Salvia officinalis L.
Family : Labiatae
Sage (Salvia officinalis),
a shrubby perennial herb of the mint, is native to southern European
countries and is widely cultivated in gardens in most parts of the
world. Sage was used by the ancient Greek and Romans as a medicinal
herb. In the Middle Ages it was used to treat many diseases. Colonial
Americans used sage both medicinally and as a culinary herb very
Sage is a variable evergreen perennial
shrub, with strong taproot and square woody, branching stems. The
plants grow to a height of about 2 feet and generally do not bloom
until the second season. Whorls of violet-blue flowers appear in
spikes in summer. The plant has large, finely toothed, elliptical
leaves, ranging from 5 to 7 cm long. They are silver-grey to green
velvety, or hairy to the touch.
Propagation may be from seeds, stem

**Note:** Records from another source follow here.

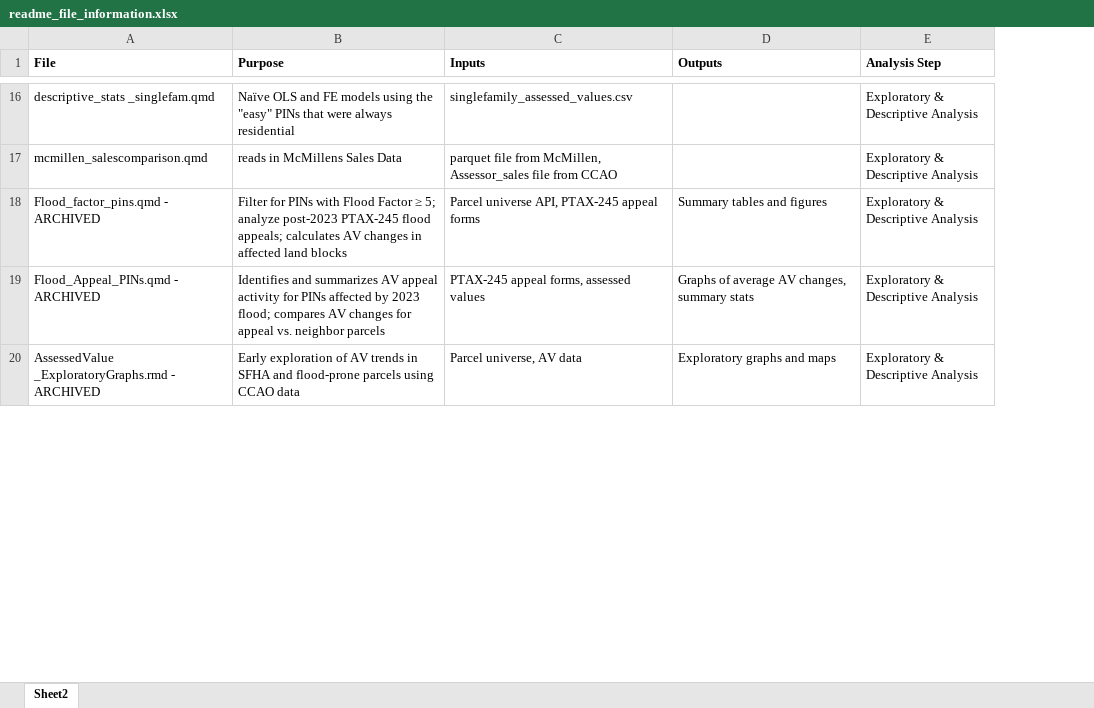
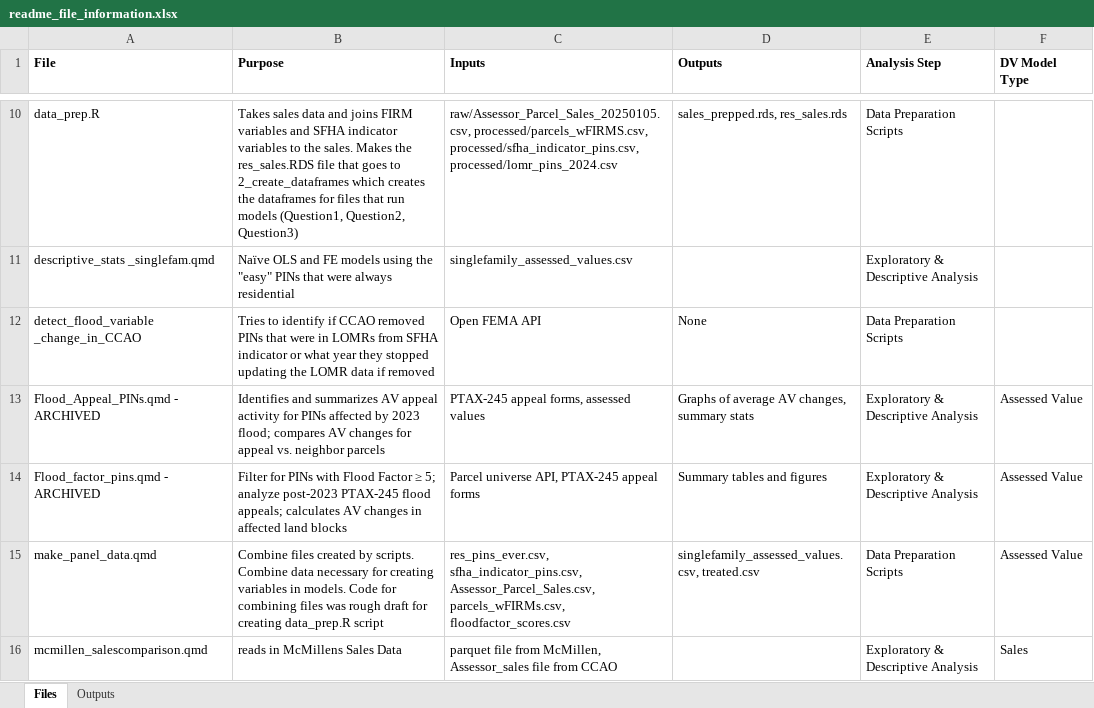
Before and after one commit to AleaWM/dissertation, an Excel workbook: readme_file_information.xlsx, sheet Files, drawn as a sheet; only a part is shown, gaps mark what is left out; values as stored, in another font and other column widths than the file's, no borders; table styles not drawn; removed rows and columns are numbered as before the commit, all else as after; ↵ is a line break in a cell; the diff covers the shown part only; the diff names each change by its address in the sheet, - before the commit and + after, or states it on an @@ line.

```diff
--- a/readme_file_information.xlsx (sheet Files)
+++ b/readme_file_information.xlsx (sheet Files)
-sheet tab: Sheet2
+sheet tab: Files
+sheet tab: Outputs
+column F (DV Model Type), row 16: Sales
+row 10: data_prep.R | Takes sales data and joins FIRM variables and SFHA indicator variables to the sales. Makes the res_sales.RDS file that goes to 2_create_dataframes which creates the dataframes for files that run models (Question1, Question2, Question3) | raw/Assessor_Parcel_Sales_20250105.csv, processed/parcels_wFIRMS.csv, ↵ processed/sfha_indicator_pins.csv, ↵ processed/lomr_pins_2024.csv | sales_prepped.rds, res_sales.rds | Data Preparation Scripts
@@ row 6 moved to row 12: detect_flood_variable _change_in_CCAO @@
@@ row 19 moved to row 13: Flood_Appeal_PINs.qmd - ARCHIVED @@
@@ row 18 moved to row 14: Flood_factor_pins.qmd - ARCHIVED @@
+row 15: make_panel_data.qmd | Combine files created by scripts. Combine data necessary for creating variables in models. Code for combining files was rough draft for creating data_prep.R script | res_pins_ever.csv, sfha_indicator_pins.csv, Assessor_Parcel_Sales.csv, parcels_wFIRMs.csv, floodfactor_scores.csv | singlefamily_assessed_values.csv, treated.csv | Data Preparation Scripts | Assessed Value
-row 20: AssessedValue _ExploratoryGraphs.rmd - ARCHIVED | Early exploration of AV trends in SFHA and flood-prone parcels using CCAO data | Parcel universe, AV data | Exploratory graphs and maps | Exploratory & Descriptive Analysis
```
Also changed, not shown: 13 added rows, 4 removed rows and 6 moved rows elsewhere in this sheet.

cuttings, or crown divisions. Seeds should be planted in a coldframe,
window box, or prepared seedbed and the young plants transplanted
when 2 or 3 inches high. Plants grown from seed are generally of
mixed types; for this reason propagation by cuttings made from desirable
plants or by layering is preferred. To induce bushy growth points
of shoots are nipped off and this is renewed every 4-5 years as
shrubs become leggy. Six to eight inches of the top growth can be
cut from the plant about twice during the season. The leaves should
be harvested before the plant blooms.
The tops may be tied in small bundles
or spread on screens and dried in a well-ventilated room away from
direct sunlight. If the leaves are dusty or gritty, they should
be washed in cold water before drying. When they are thoroughly
dry remove the stems and pack the clean dry leaves in paper bags
or some other closed container.
Sage contains about 1.5-2.5% volatile
oil. Major components are thujone, borneol and cineole. It is available
as an essential oil and oleoresin. The oleoresin contains 30 - 35%
Sage is a very popular herb generally
used as a potent condiment for meat, fish, Mediterranean dishes,
and as a base for sage tea. The powdered leaves rubbed on the outside
of fresh pork, ham, and loin gives a flavor resembling that of stuffed
turkey. The major flavour component of fresh pork sausage seasoning
is sage. The extractives of sage are also utilized primarily in
the processed meat industry.
Medicinal and other use
Sage is also known to have antioxidant
and antimicrobial activity. Sage infusion is used to treat depression,
nervous anxiety and liver disorders. Homeopathic preparations with
it are given for circulation and menopausal problems. Leaves are
also antiseptic, used in gargles for laryngitis and tonsilitis.
They are good as a mouth freshner and tooth cleanser. Essential
oil is used in perfumery.